__WORK TO COMPLETE__:
Copy out all lines of the records in which the word "text" appears.
==*==
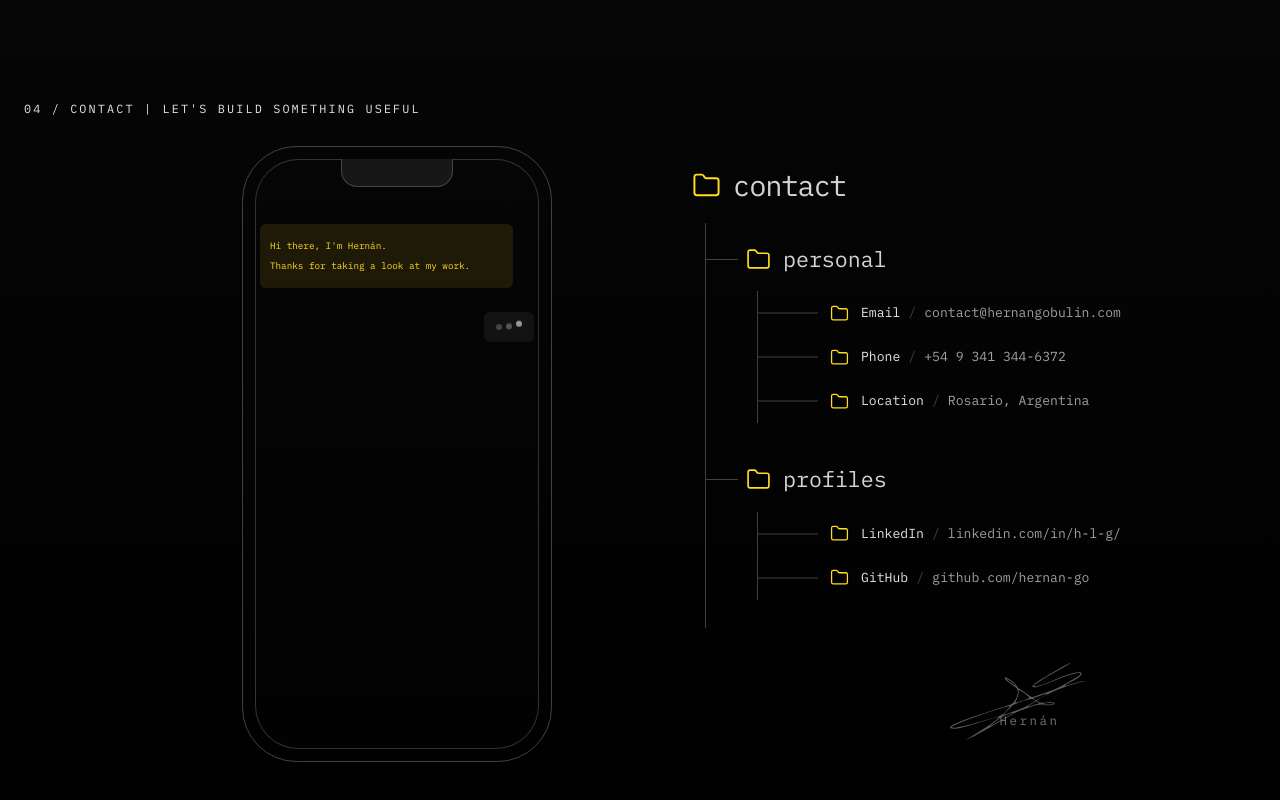
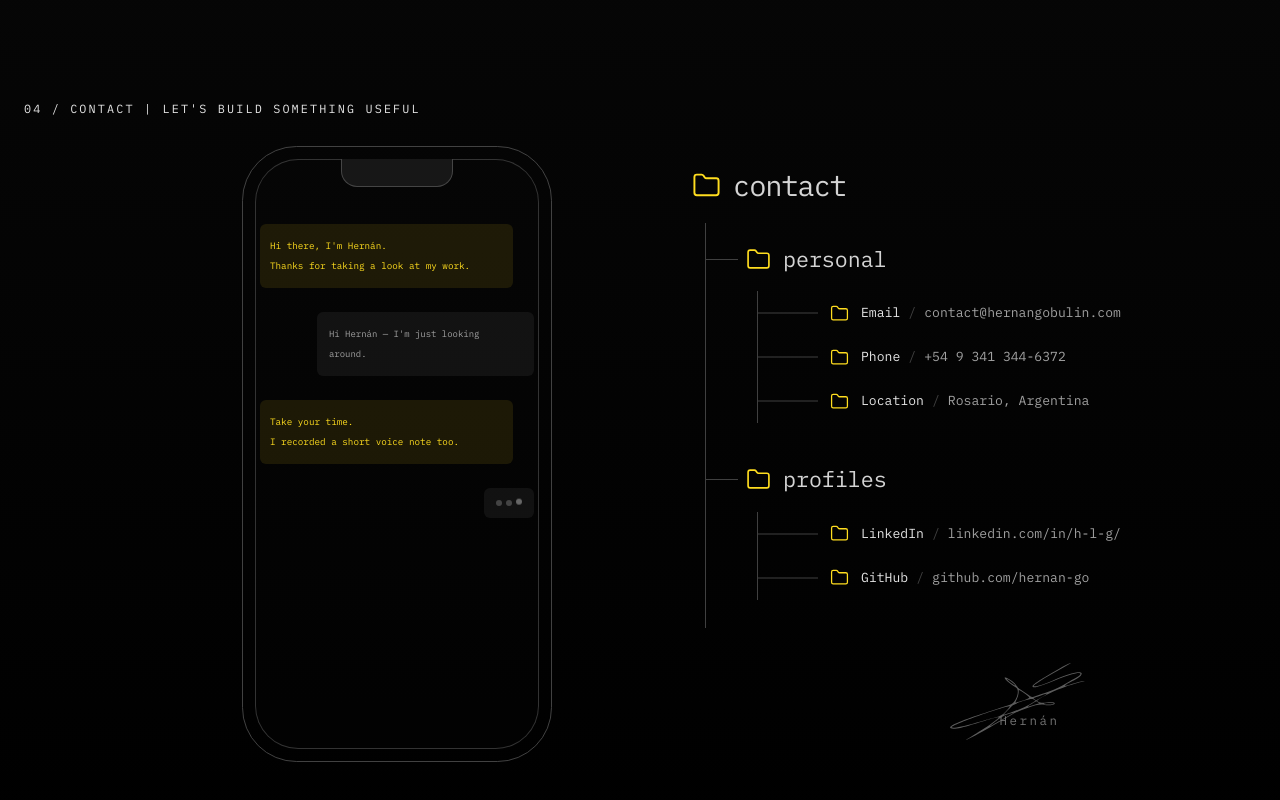
Before and after one commit to hernan-go/portfolio-hernan, a React (Vite) app: page / in a window 1280 px wide. Shown: the part 3253-4053 px from the top of the page. Built offline with nearby package versions, Linux system fonts and the light colour scheme.

Commit message:
feat: improve contact accessibility and interaction

```diff
--- a/src/sections/Contact.tsx
+++ b/src/sections/Contact.tsx
@@ -3,7 +3,7 @@ import { Folder, Pause, Play } from "lucide-react";
 
 import { Container } from "../components/Container";
 
-const CONVERSATION_DELAYS = [2500, 6500, 10700, 15950, 20400] as const;
+const CONVERSATION_DELAYS = [700, 2500, 4300, 6400, 8800] as const;
 
 const TYPING_LEAD_MS = 700;
 const AUDIO_PATH = "/audio/hernan-voice-note.mp3";
@@ -49,10 +49,12 @@ function FolderLeaf({ label, value, href }: FolderLeafProps) {
     return (
       <a
         href={href}
-        target="_blank"
-        rel="noreferrer"
+        target={href.startsWith("http") ? "_blank" : undefined}
+        rel={href.startsWith("http") ? "noreferrer" : undefined}
         className={`${className} focus-visible:outline-2 focus-visible:outline-offset-4 focus-visible:outline-[#FFDD1F]`}
-        aria-label={`Open ${label} profile`}
+        aria-label={
+          label === "Email" ? "Send an email to Hernán" : `Open ${label}`
+        }
       >
         {content}
       </a>
@@ -243,6 +245,8 @@ function VoiceMessage() {
 }
 
 function PhoneMockup({ visibleMessages, typingMessage }: PhoneMockupProps) {
+  const [isTranscriptOpen, setIsTranscriptOpen] = useState(false);
+
   return (
     <div className="flex w-full justify-center lg:justify-start">
       <div className="relative aspect-[9/19] w-full max-w-[310px] rounded-[3.4rem] border border-neutral-600/80 p-3 lg:aspect-auto lg:h-[clamp(606px,calc(70svh+3.5rem),736px)] lg:w-[310px] lg:max-w-[310px]">
@@ -309,9 +313,127 @@ function PhoneMockup({ visibleMessages, typingMessage }: PhoneMockupProps) {
               )}
 
               {typingMessage === 4 && <TypingIndicator sender="hernan" />}
+
               {visibleMessages >= 5 && <VoiceMessage />}
+
+              {visibleMessages >= 5 && (
+                <button
+                  type="button"
+                  onClick={() => {
+                    setIsTranscriptOpen(true);
+                  }}
+                  className="
+                    contact-message-enter
+                    -ml-2
+                    w-[98%]
+                    self-start
+                    rounded-md
+                    border
+                    border-[#FFDD1F]/20
+                    bg-[#FFDD1F]/5
+                    px-3
+                    py-2.5
+                    text-left
+                    font-['IBM_Plex_Mono']
+                    text-[0.6rem]
+                    leading-5
+                    text-neutral-400
+                    transition-colors
+                    hover:border-[#FFDD1F]/40
+                    hover:text-[#FFDD1F]
+                    focus-visible:outline-2
+                    focus-visible:outline-offset-2
+                    focus-visible:outline-[#FFDD1F]
+                  "
+                >
+                  Can&apos;t listen right now? Read the transcript.
+                </button>
+              )}
             </div>
           </div>
+
+          {isTranscriptOpen && (
+            <div
+              role="dialog"
+              aria-modal="true"
+              aria-labelledby="voice-note-transcript-title"
+              className="
+                absolute
+                inset-x-0
+                bottom-0
+                top-10
+                z-20
+                flex
+                flex-col
+                bg-[#171717]
+                px-5
+                pb-6
+                pt-7
+              "
+            >
+              <div className="flex items-start justify-between gap-4">
+                <h3
+                  id="voice-note-transcript-title"
+                  className="
+                    font-['IBM_Plex_Mono']
+                    text-[0.62rem]
+                    uppercase
+                    leading-5
+                    tracking-[0.14em]
+                    text-[#FFDD1F]
+                  "
+                >
+                  Voice note transcript
+                </h3>
+
+                <button
+                  type="button"
+                  onClick={() => {
+                    setIsTranscriptOpen(false);
+                  }}
+                  className="
+                    shrink-0
+                    font-['IBM_Plex_Mono']
+                    text-[0.58rem]
+                    uppercase
+                    leading-5
+                    tracking-[0.12em]
+                    text-neutral-500
+                    transition-colors
+                    hover:text-[#FFDD1F]
+                    focus-visible:outline-2
+                    focus-visible:outline-offset-2
+                    focus-visible:outline-[#FFDD1F]
+                  "
+                  aria-label="Close voice note transcript"
+                >
+                  [Close]
+                </button>
+              </div>
+
+              <div className="mt-5 min-h-0 flex-1 overflow-y-auto pr-2">
+                <div className="space-y-4 font-['IBM_Plex_Mono'] text-[0.66rem] leading-5 text-neutral-300">
+                  <p>
+                    I really appreciate you checking out my portfolio, so
+                    basically, I&apos;m a software developer with a strong
+                    frontend focus, building useful and reliable digital
+                    products around real needs.
+                  </p>
+
+                  <p>
+                    I care about choosing the right approach for each project,
+                    from custom interfaces to practical content and e-commerce
+                    platforms.
+                  </p>
+
+                  <p>
+                    If my experience fits your team or project, I&apos;d be glad
+                    to connect.
+                  </p>
+                </div>
+              </div>
+            </div>
+          )}
         </div>
       </div>
     </div>
@@ -355,7 +477,11 @@ function ContactTree() {
           </div>
 
           <div className="relative ml-[10px] mt-4 border-l border-neutral-700 pl-0 md:ml-[11px] md:pl-8">
-            <FolderLeaf label="Email" value="contact@hernangobulin.com" />
+            <FolderLeaf
+              label="Email"
+              value="contact@hernangobulin.com"
+              href="mailto:contact@hernangobulin.com"
+            />
 
             <FolderLeaf
               label="Phone"
@@ -447,6 +573,29 @@ export function Contact() {
 
     const timers: number[] = [];
 
+    const motionPreference = window.matchMedia(
+      "(prefers-reduced-motion: reduce)",
+    );
+
+    let observer: IntersectionObserver | null = null;
+
+    const clearConversationTimers = () => {
+      timers.forEach((timer) => {
+        window.clearTimeout(timer);
+      });
+
+      timers.length = 0;
+    };
+
+    const showCompleteConversation = () => {
+      clearConversationTimers();
+
+      hasStartedRef.current = true;
+
+      setTypingMessage(null);
+      setVisibleMessages(CONVERSATION_DELAYS.length);
+    };
+
     const startConversation = () => {
       if (hasStartedRef.current) {
         return;
@@ -473,14 +622,21 @@ export function Contact() {
       });
     };
 
-    const observer = new IntersectionObserver(
+    const observeConversation = () => {
+      if (observer || hasStartedRef.current) {
+        return;
+      }
+
+      observer = new IntersectionObserver(
         ([entry]) => {
           if (!entry.isIntersecting) {
             return;
           }
 
           startConversation();
-        observer.disconnect();
+
+          observer?.disconnect();
+          observer = null;
         },
         {
           threshold: 0.55,
@@ -489,13 +645,38 @@ export function Contact() {
       );
 
       observer.observe(phoneTrigger);
+    };
+
+    const handleMotionPreferenceChange = () => {
+      if (motionPreference.matches) {
+        observer?.disconnect();
+        observer = null;
+
+        showCompleteConversation();
+
+        return;
+      }
+
+      observeConversation();
+    };
+
+    if (motionPreference.matches) {
+      showCompleteConversation();
+    } else {
+      observeConversation();
+    }
+
+    motionPreference.addEventListener("change", handleMotionPreferenceChange);
 
     return () => {
-      observer.disconnect();
+      observer?.disconnect();
 
-      timers.forEach((timer) => {
-        window.clearTimeout(timer);
-      });
+      clearConversationTimers();
+
+      motionPreference.removeEventListener(
+        "change",
+        handleMotionPreferenceChange,
+      );
     };
   }, []);
 
```
Lines whose indentation alone changed are shown as unchanged.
==*==
__YOUR RESPONSE__:
+                    text-left
+                    text-[0.6rem]
+                    text-neutral-400
+                    hover:text-[#FFDD1F]
+                    text-[0.62rem]
+                    text-[#FFDD1F]
+                    text-[0.58rem]
+                    text-neutral-500
+                    hover:text-[#FFDD1F]
+                <div className="space-y-4 font-['IBM_Plex_Mono'] text-[0.66rem] leading-5 text-neutral-300">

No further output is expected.